The following article is by Julie Delello of the University of Texas at Tyler. She can be reached at jdelello[at]uttyler.edu if you have any questions or comments.
Children learn social skills by interacting freely with peers. Playgrounds provide an opportunity for children from different classrooms to interact and enhance skill development. What if there was a place for the teachers to play, learn new skills, and network with others?
For some, the relatively new social network site Pinterest has become a virtual playground allowing users to “pin” inspiring images from around the web.
As a new teacher, it’s easy to become overwhelmed trying to create motivating lessons while managing the responsibilities within the classroom. Noted educator Harry K. Wong, writes in his book The First Days of School, that the teachers who beg, borrow, and steal good techniques are the teachers whose students will achieve. Unfortunately, with the daily pressures of teaching and just living, it is difficult for teachers to get together to share their ideas on effective lessons.

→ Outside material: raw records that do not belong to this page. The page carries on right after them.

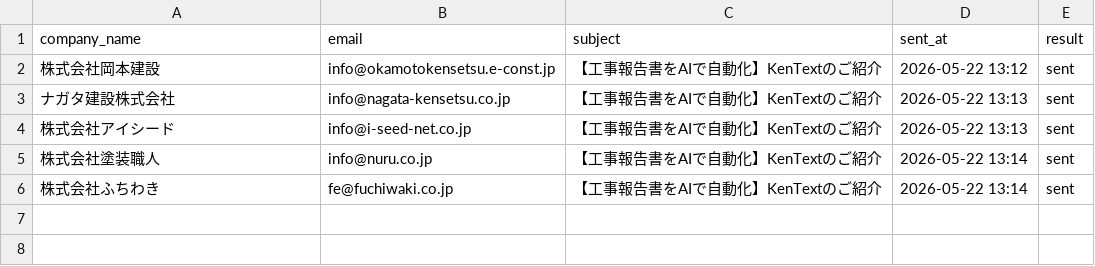
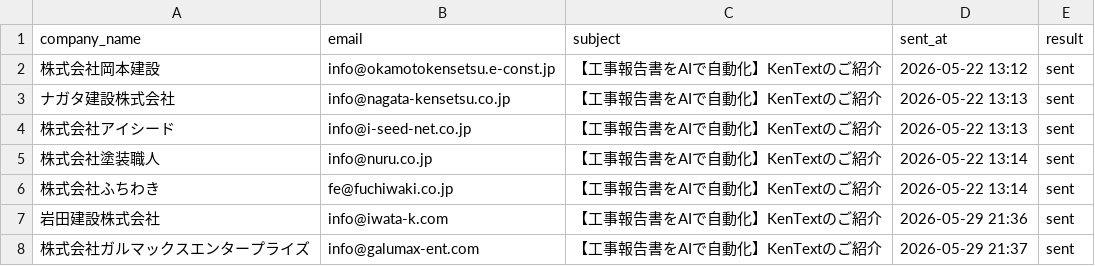
Before and after one commit to ryuu321/ai-holdings, a CSV file: saas-dev/projects/kensetsu/outreach/sent_log.csv, drawn as a sheet.

```diff
--- a/saas-dev/projects/kensetsu/outreach/sent_log.csv
+++ b/saas-dev/projects/kensetsu/outreach/sent_log.csv
@@ -6 +6,3 @@ company_name,email,subject,sent_at,result
 株式会社ふちわき,fe@fuchiwaki.co.jp,【工事報告書をAIで自動化】KenTextのご紹介,2026-05-22 13:14,sent
+岩田建設株式会社,info@iwata-k.com,【工事報告書をAIで自動化】KenTextのご紹介,2026-05-29 21:36,sent
+株式会社ガルマックスエンタープライズ,info@galumax-ent.com,【工事報告書をAIで自動化】KenTextのご紹介,2026-05-29 21:37,sent
```
Also changed, not shown: saas-dev/projects/sharotext/outreach/sent_log.csv, 7 other files.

Pinterest, created in 2009 and launched in March of 2010, has been ranked 10th out of the top visited social networking sites across the world, allowing users to search for pins with a specific theme or subject. According to Pearson (2011), teachers can easily bookmark or “pin” lesson plans across the web for a later date, organize resources for the classroom, share unique ideas, and allow for collaboration with students, parents, and colleagues. A good example of pinning can be found in a blog-post entitled 30 Inspiring Pinterest Pins for Teachers (2012) where the author shares 30 specific pin boards covering everything from arts and crafts to methods of classroom management through visually stimulating images. While perusing these ideas, I decided to create a group board for my own students to collaborate with one another and other teachers from around the world.

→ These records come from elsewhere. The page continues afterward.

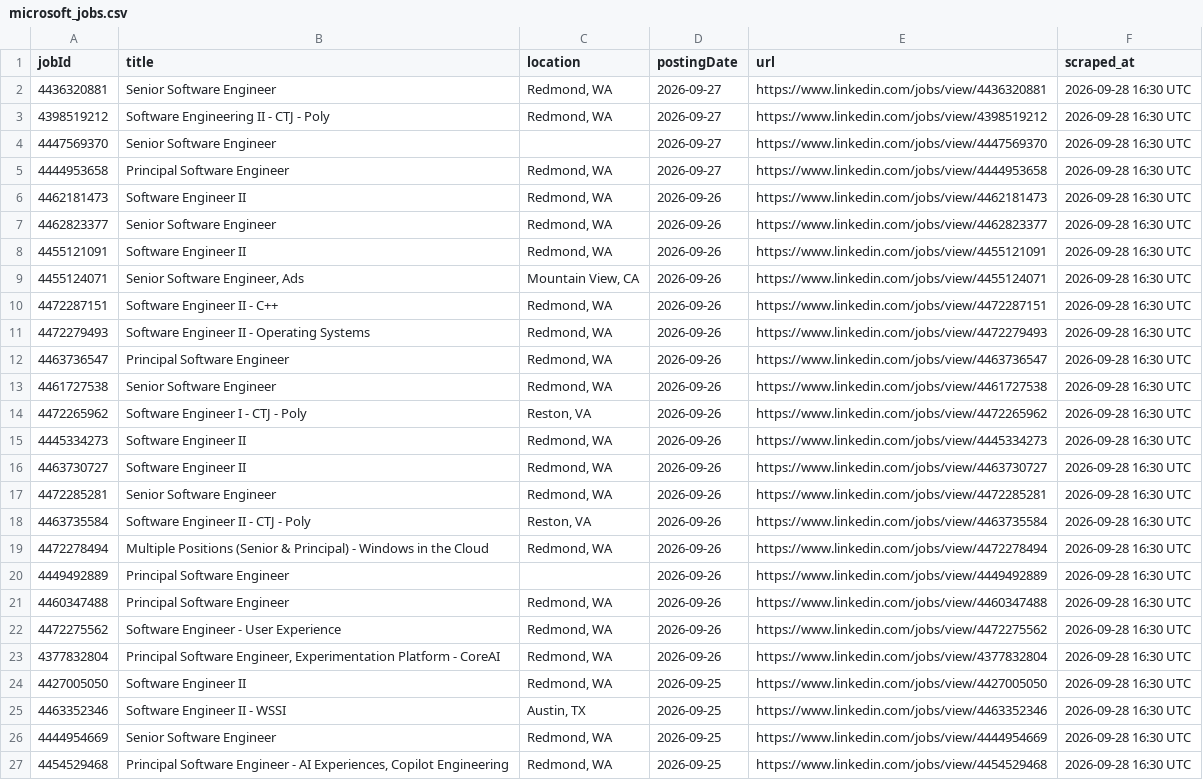
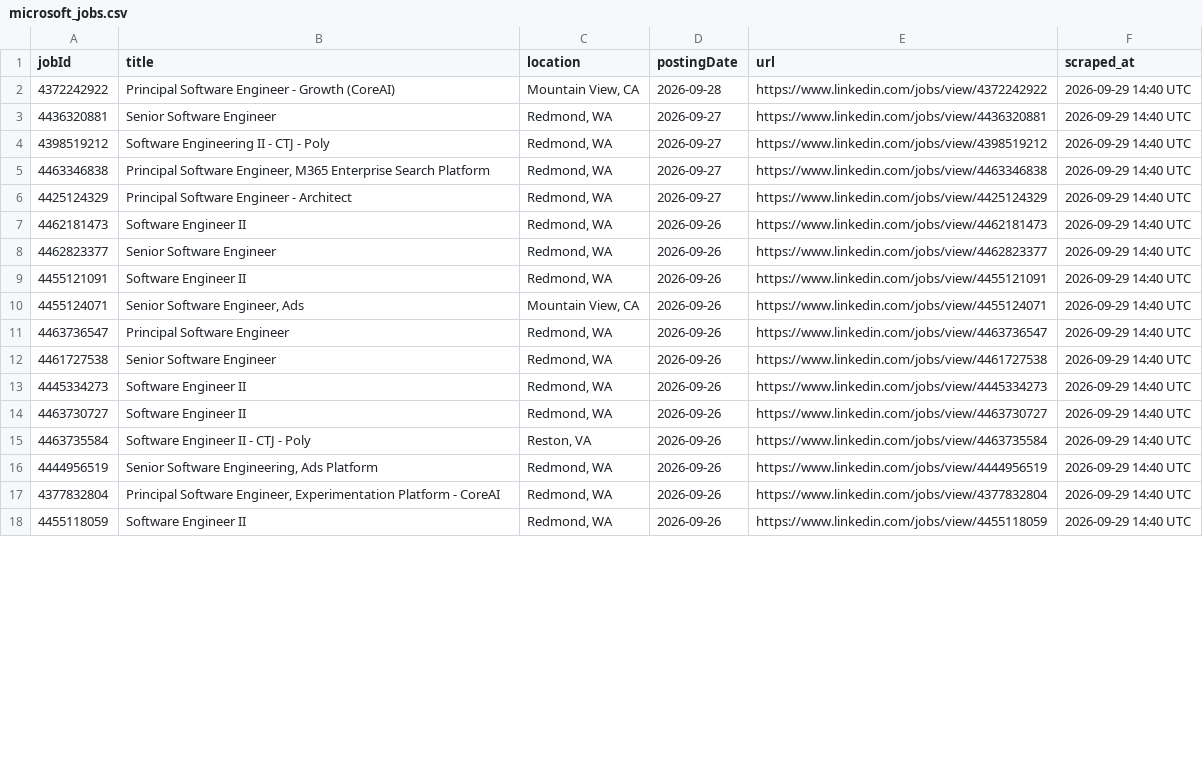
Before and after one commit to ItsPiyusha/career-pilot, a CSV file: microsoft_jobs.csv, drawn as a sheet; only a part is shown; the diff covers the shown part only.

```diff
--- a/microsoft_jobs.csv
+++ b/microsoft_jobs.csv
@@ -1,27 +1,18 @@
 jobId,title,location,postingDate,url,scraped_at
-4436320881,Senior Software Engineer,"Redmond, WA",2026-09-27,https://www.linkedin.com/jobs/view/4436320881,2026-09-28 16:30 UTC
-4398519212,Software Engineering II - CTJ - Poly,"Redmond, WA",2026-09-27,https://www.linkedin.com/jobs/view/4398519212,2026-09-28 16:30 UTC
-4447569370,Senior Software Engineer,,2026-09-27,https://www.linkedin.com/jobs/view/4447569370,2026-09-28 16:30 UTC
-4444953658,Principal Software Engineer,"Redmond, WA",2026-09-27,https://www.linkedin.com/jobs/view/4444953658,2026-09-28 16:30 UTC
-4462181473,Software Engineer II,"Redmond, WA",2026-09-26,https://www.linkedin.com/jobs/view/4462181473,2026-09-28 16:30 UTC
-4462823377,Senior Software Engineer,"Redmond, WA",2026-09-26,https://www.linkedin.com/jobs/view/4462823377,2026-09-28 16:30 UTC
-4455121091,Software Engineer II,"Redmond, WA",2026-09-26,https://www.linkedin.com/jobs/view/4455121091,2026-09-28 16:30 UTC
-4455124071,"Senior Software Engineer, Ads","Mountain View, CA",2026-09-26,https://www.linkedin.com/jobs/view/4455124071,2026-09-28 16:30 UTC
-4472287151,Software Engineer II - C++,"Redmond, WA",2026-09-26,https://www.linkedin.com/jobs/view/4472287151,2026-09-28 16:30 UTC
-4472279493,Software Engineer II - Operating Systems,"Redmond, WA",2026-09-26,https://www.linkedin.com/jobs/view/4472279493,2026-09-28 16:30 UTC
-4463736547,Principal Software Engineer,"Redmond, WA",2026-09-26,https://www.linkedin.com/jobs/view/4463736547,2026-09-28 16:30 UTC
-4461727538,Senior Software Engineer,"Redmond, WA",2026-09-26,https://www.linkedin.com/jobs/view/4461727538,2026-09-28 16:30 UTC
-4472265962,Software Engineer I - CTJ - Poly,"Reston, VA",2026-09-26,https://www.linkedin.com/jobs/view/4472265962,2026-09-28 16:30 UTC
-4445334273,Software Engineer II,"Redmond, WA",2026-09-26,https://www.linkedin.com/jobs/view/4445334273,2026-09-28 16:30 UTC
-4463730727,Software Engineer II,"Redmond, WA",2026-09-26,https://www.linkedin.com/jobs/view/4463730727,2026-09-28 16:30 UTC
-4472285281,Senior Software Engineer,"Redmond, WA",2026-09-26,https://www.linkedin.com/jobs/view/4472285281,2026-09-28 16:30 UTC
-4463735584,Software Engineer II - CTJ - Poly,"Reston, VA",2026-09-26,https://www.linkedin.com/jobs/view/4463735584,2026-09-28 16:30 UTC
-4472278494,Multiple Positions (Senior & Principal) - Windows in the Cloud,"Redmond, WA",2026-09-26,https://www.linkedin.com/jobs/view/4472278494,2026-09-28 16:30 UTC
-4449492889,Principal Software Engineer,,2026-09-26,https://www.linkedin.com/jobs/view/4449492889,2026-09-28 16:30 UTC
-4460347488,Principal Software Engineer,"Redmond, WA",2026-09-26,https://www.linkedin.com/jobs/view/4460347488,2026-09-28 16:30 UTC
-4472275562,Software Engineer - User Experience,"Redmond, WA",2026-09-26,https://www.linkedin.com/jobs/view/4472275562,2026-09-28 16:30 UTC
-4377832804,"Principal Software Engineer, Experimentation Platform - CoreAI","Redmond, WA",2026-09-26,https://www.linkedin.com/jobs/view/4377832804,2026-09-28 16:30 UTC
-4427005050,Software Engineer II,"Redmond, WA",2026-09-25,https://www.linkedin.com/jobs/view/4427005050,2026-09-28 16:30 UTC
-4463352346,Software Engineer II - WSSI,"Austin, TX",2026-09-25,https://www.linkedin.com/jobs/view/4463352346,2026-09-28 16:30 UTC
-4444954669,Senior Software Engineer,"Redmond, WA",2026-09-25,https://www.linkedin.com/jobs/view/4444954669,2026-09-28 16:30 UTC
-4454529468,"Principal Software Engineer - AI Experiences, Copilot Engineering","Redmond, WA",2026-09-25,https://www.linkedin.com/jobs/view/4454529468,2026-09-28 16:30 UTC
+4372242922,Principal Software Engineer - Growth (CoreAI),"Mountain View, CA",2026-09-28,https://www.linkedin.com/jobs/view/4372242922,2026-09-29 14:40 UTC
+4436320881,Senior Software Engineer,"Redmond, WA",2026-09-27,https://www.linkedin.com/jobs/view/4436320881,2026-09-29 14:40 UTC
+4398519212,Software Engineering II - CTJ - Poly,"Redmond, WA",2026-09-27,https://www.linkedin.com/jobs/view/4398519212,2026-09-29 14:40 UTC
+4463346838,"Principal Software Engineer, M365 Enterprise Search Platform","Redmond, WA",2026-09-27,https://www.linkedin.com/jobs/view/4463346838,2026-09-29 14:40 UTC
+4425124329,Principal Software Engineer - Architect,"Redmond, WA",2026-09-27,https://www.linkedin.com/jobs/view/4425124329,2026-09-29 14:40 UTC
+4462181473,Software Engineer II,"Redmond, WA",2026-09-26,https://www.linkedin.com/jobs/view/4462181473,2026-09-29 14:40 UTC
+4462823377,Senior Software Engineer,"Redmond, WA",2026-09-26,https://www.linkedin.com/jobs/view/4462823377,2026-09-29 14:40 UTC
+4455121091,Software Engineer II,"Redmond, WA",2026-09-26,https://www.linkedin.com/jobs/view/4455121091,2026-09-29 14:40 UTC
+4455124071,"Senior Software Engineer, Ads","Mountain View, CA",2026-09-26,https://www.linkedin.com/jobs/view/4455124071,2026-09-29 14:40 UTC
+4463736547,Principal Software Engineer,"Redmond, WA",2026-09-26,https://www.linkedin.com/jobs/view/4463736547,2026-09-29 14:40 UTC
+4461727538,Senior Software Engineer,"Redmond, WA",2026-09-26,https://www.linkedin.com/jobs/view/4461727538,2026-09-29 14:40 UTC
+4445334273,Software Engineer II,"Redmond, WA",2026-09-26,https://www.linkedin.com/jobs/view/4445334273,2026-09-29 14:40 UTC
+4463730727,Software Engineer II,"Redmond, WA",2026-09-26,https://www.linkedin.com/jobs/view/4463730727,2026-09-29 14:40 UTC
+4463735584,Software Engineer II - CTJ - Poly,"Reston, VA",2026-09-26,https://www.linkedin.com/jobs/view/4463735584,2026-09-29 14:40 UTC
+4444956519,"Senior Software Engineering, Ads Platform","Redmond, WA",2026-09-26,https://www.linkedin.com/jobs/view/4444956519,2026-09-29 14:40 UTC
+4377832804,"Principal Software Engineer, Experimentation Platform - CoreAI","Redmond, WA",2026-09-26,https://www.linkedin.com/jobs/view/4377832804,2026-09-29 14:40 UTC
+4455118059,Software Engineer II,"Redmond, WA",2026-09-26,https://www.linkedin.com/jobs/view/4455118059,2026-09-29 14:40 UTC
```
Also changed, not shown: 6 added rows and 12 edited cells elsewhere in this file, new_jobs.csv, 1 other file.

Pinterest is straightforward and doesn’t require a lot of technological experience to get started. Educators should review their school district’s policies to make sure they are in compliance before opening a Pinterest account as it is a public site and any ideas that are “pinned” may be re-pinned to another user’s site. In order to create a Pinterest group for a course you are teaching, you will need to do the following:

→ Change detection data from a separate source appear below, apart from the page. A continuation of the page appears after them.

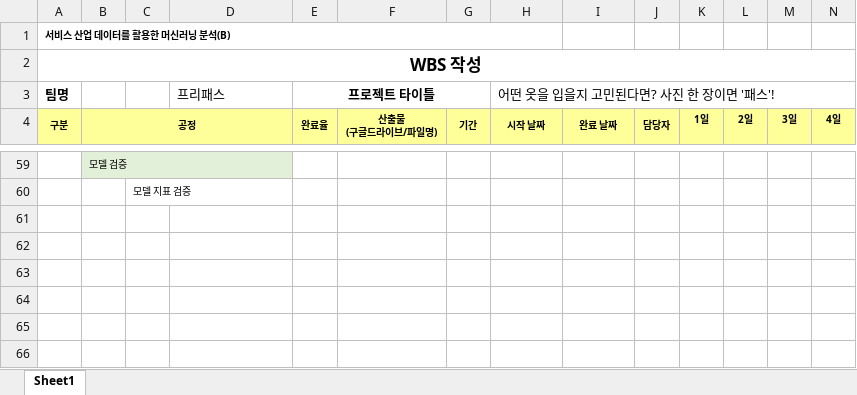
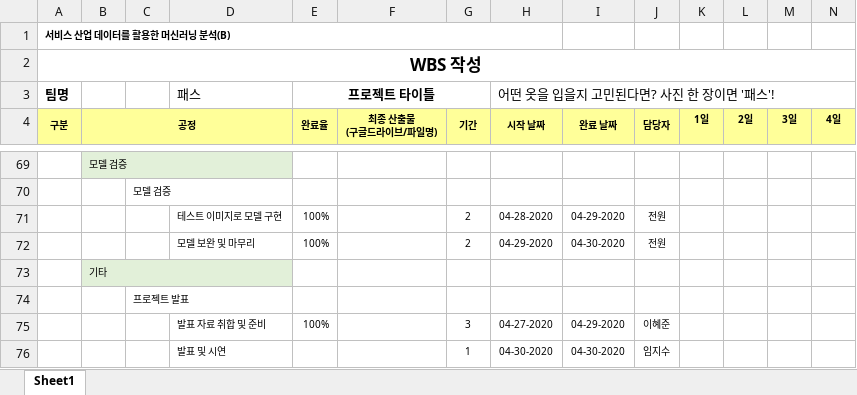
Before and after one commit to z2soo/Project, an Excel workbook: 의상_매칭_서비스/WBS_파이널프로젝트.xlsx, sheet Sheet1, drawn as a sheet; only a part is shown, gaps mark what is left out; values as stored, in another font and other column widths than the file's, no borders; addresses are those after the commit; rows hold the shown columns only; ↵ is a line break in a cell; the diff covers the shown part only; the diff names each change by its address in the sheet, - before the commit and + after, or states it on an @@ line.

```diff
--- a/의상_매칭_서비스/WBS_파이널프로젝트.xlsx (sheet Sheet1)
+++ b/의상_매칭_서비스/WBS_파이널프로젝트.xlsx (sheet Sheet1)
-D3: 프리패스
+D3: 패스
-F4: 산출물 ↵ (구글드라이브/파일명)
+F4: 최종 산출물 ↵ (구글드라이브/파일명)
-C70: 모델 지표 검증
+C70: 모델 검증
+row 71:  |  |  | 테스트 이미지로 모델 구현 | 100% |  | 2 | 04-28-2020 | 04-29-2020 | 전원
+row 72:  |  |  | 모델 보완 및 마무리 | 100% |  | 2 | 04-29-2020 | 04-30-2020 | 전원
+row 73:  | 기타
+row 74:  |  | 프로젝트 발표
+row 75:  |  |  | 발표 자료 취합 및 준비 | 100% |  | 3 | 04-27-2020 | 04-29-2020 | 이혜준
+row 76:  |  |  | 발표 및 시연 |  |  | 1 | 04-30-2020 | 04-30-2020 | 임지수
```
Also changed, not shown: 36 added rows, 26 removed rows, 72 edited cells and cell formats elsewhere in this sheet.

The students were very excited and engaged to have a place to network with other teachers. “I want to come up with inventive and fun ways to teach the students… If another teacher has a great lesson or anything else that they find to be beneficial and provide positive results, I say use it… We learn from each other”. Another remarked, “By using the best from everyone, it might just make our own class better”. Throughout this experience, both I and my students realized that effective teaching strategies don’t have to be confined to the classroom. Today, we have over 30 boards and 1300 pins.